A while ago I wrote about data security on my academic site. I believe data security to be of huge significance in academia and beyond: protecting significant quantities of sensitive data about ourselves and others is – or should be – an important part of what we all do now.
Collaborative tools like Dropbox can be very helpful in our work with others. Dropbox appears to offer reasonably secure ways of sharing specific folders or files with different people, and provided good passwords are used, most people will assume their data is pretty secure, somewhere “up there in the cloud” (actually, very much down on earth, on Dropbox’s computers…). Of course, if you use any kind of online service these days you may expect there to be data leaks. Dropbox, for example, “lost” 68 million user details in 2012, and recently asked users to change passwords as a result. So if you changed your password, all should be well and you can carry on using Dropbox, yes…?
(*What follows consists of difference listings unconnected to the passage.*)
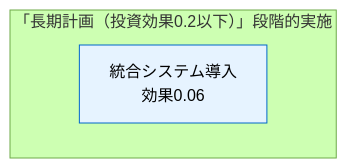
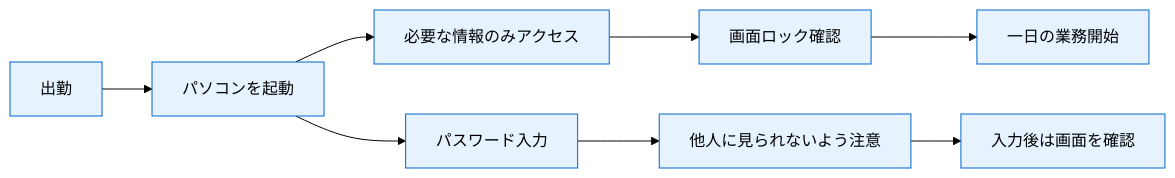
One commit to nahisaho/zenn-writing-collection changed the third of 8 diagrams in books/d87165478af519/chapter10.md. Above: the diagram before and after it, drawn with Mermaid (forest theme). The commit also changed other lines of this file and 17 other files, not shown here.

````diff
--- a/books/d87165478af519/chapter10.md
+++ b/books/d87165478af519/chapter10.md
@@ -293,9 +123,15 @@
 ```mermaid
-graph TB
-    subgraph 長期[「長期計画（投資効果0.2以下）」段階的実施]
-        C1[統合システム導入<br/>効果0.06]
-    end
-
-    classDef long fill:#e6f3ff,stroke:#0066cc,stroke-width:1px
-    class C1 long
+graph LR
+    A[出勤] --> B[パソコンを起動]
+    B --> C[必要な情報のみアクセス]
+    C --> D[画面ロック確認]
+    D --> E[一日の業務開始]
+    
+    F[パスワード入力] --> G[他人に見られないよう注意]
+    G --> H[入力後は画面を確認]
+    
+    B --> F
+    
+    classDef morning fill:#e6f3ff,stroke:#0066cc,stroke-width:1px
+    class A,B,C,D,E,F,G,H morning
 ```
````
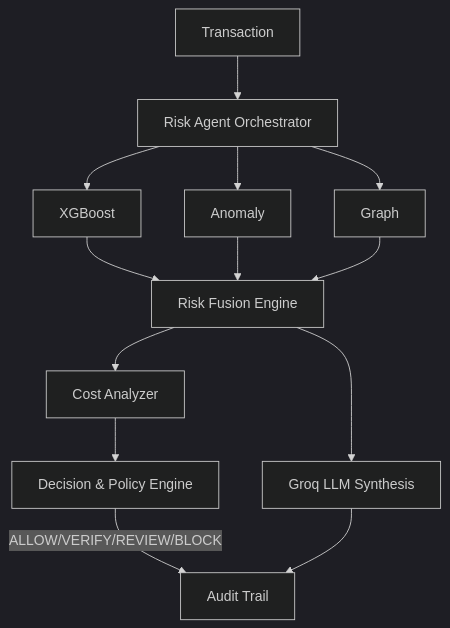
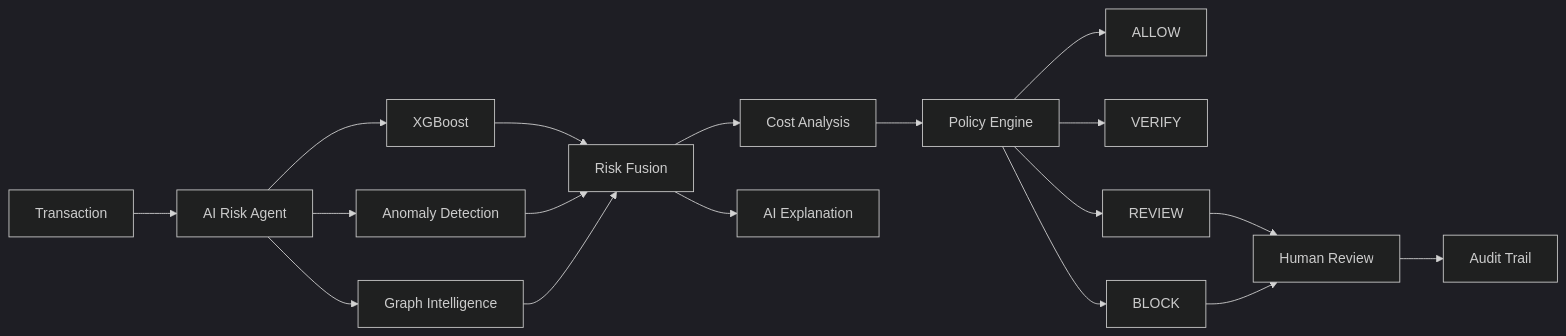
Before and after one commit to Kriti-kumari221/AI_Risk: the diagram in README.md, drawn with Mermaid (dark theme). The commit also changed other lines of this file, not shown here.

````diff
--- a/README.md
+++ b/README.md
@@ -23,9 +13,27 @@
 ```mermaid
-graph TD
-    TX[Transaction] --> AG[Risk Agent Orchestrator]
-    AG --> XGB[XGBoost] & AN[Anomaly] & GR[Graph]
-    XGB & AN & GR --> FU[Risk Fusion Engine]
-    FU --> CO[Cost Analyzer] --> DE[Decision & Policy Engine]
-    DE -->|ALLOW/VERIFY/REVIEW/BLOCK| AU[Audit Trail]
-    FU --> LLM[Groq LLM Synthesis] --> AU
+flowchart LR
+
+A[Transaction] --> B[AI Risk Agent]
+
+B --> C[XGBoost]
+B --> D[Anomaly Detection]
+B --> E[Graph Intelligence]
+
+C --> F[Risk Fusion]
+D --> F
+E --> F
+
+F --> G[Cost Analysis]
+G --> H[Policy Engine]
+
+H --> I[ALLOW]
+H --> J[VERIFY]
+H --> K[REVIEW]
+H --> L[BLOCK]
+
+K --> M[Human Review]
+L --> M
+
+F --> N[AI Explanation]
+M --> O[Audit Trail]
 ```
````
No. Looking into it in more detail, I see that not only does Dropbox not encrypt data with keys that you create before sending your files to their computers (I gather this is why Edward Snowden advised against using Dropbox), if you have their desktop version installed on your Apple Mac, you are opening your computer to all kinds of vulnerabilities. This is because Dropbox installs itself as a permanent rootkit in your computer without telling you it is doing so. I was alerted to this a couple of days ago by a couple of tweets (1, 2) and then began to see a lot more (maybe Dropbox do this on Windows and other systems too but nobody’s found out about it yet, who knows?)
Even if you trust Dropbox not to take control of your computer (and I don’t see why you should, given they tricked you into giving them that possibility!), anyone who discovers or creates a vulnerability in Dropbox’s software now appears to have an open door to your computer – and if Dropbox can lose 68 million user details, why would you assume they’re particularly good at security? Anything and everything you do on your computer could be at risk. For details on this problem, I recommend the following two postings (and many of the comments are worth reading too):
- 28. July 2016: revealing Dropbox’s dirty little security hack
- 29. August 2016: discovering how Dropbox hacks your mac
Even if talk of hashtags and algorithms sends you to sleep, the key thing to note is Dropbox’s “explanation” for their actions; it is also highlighted on the second of these two links. Dropbox claim they:
need to request all the permissions we need or even may need in the future.
The problem is, they never ask their users if they could have permission to control all these permissions now and in perpetuity. Instead, Dropbox appear to have tricked users by using inappropriate dialogue boxes to gain this access, making it look as if users were giving their permission for something else.
In my book, this is an unforgivable breach of trust. I find myself asking why I should trust Dropbox with anything, if they deceive me into giving them control over my system?
What to do?
I’d suggest uninstalling Dropbox as soon as possible, and if you must still use it (for sharing with colleagues, for example), then just do so via the web interface. It is very simple to remove it from your Mac:
- move any files you want to take off Dropbox to somewhere on your computer
- follow the instructions on the Dropbox website to uninstall their desktop interface
- if your level of trust in Dropbox is the same as mine after reading all this, you might also want to remove permission for links to your Dropbox data, and then also delete the Dropbox apps on your tablet/mobile.
Then you might want to start looking for secure alternatives to Dropbox…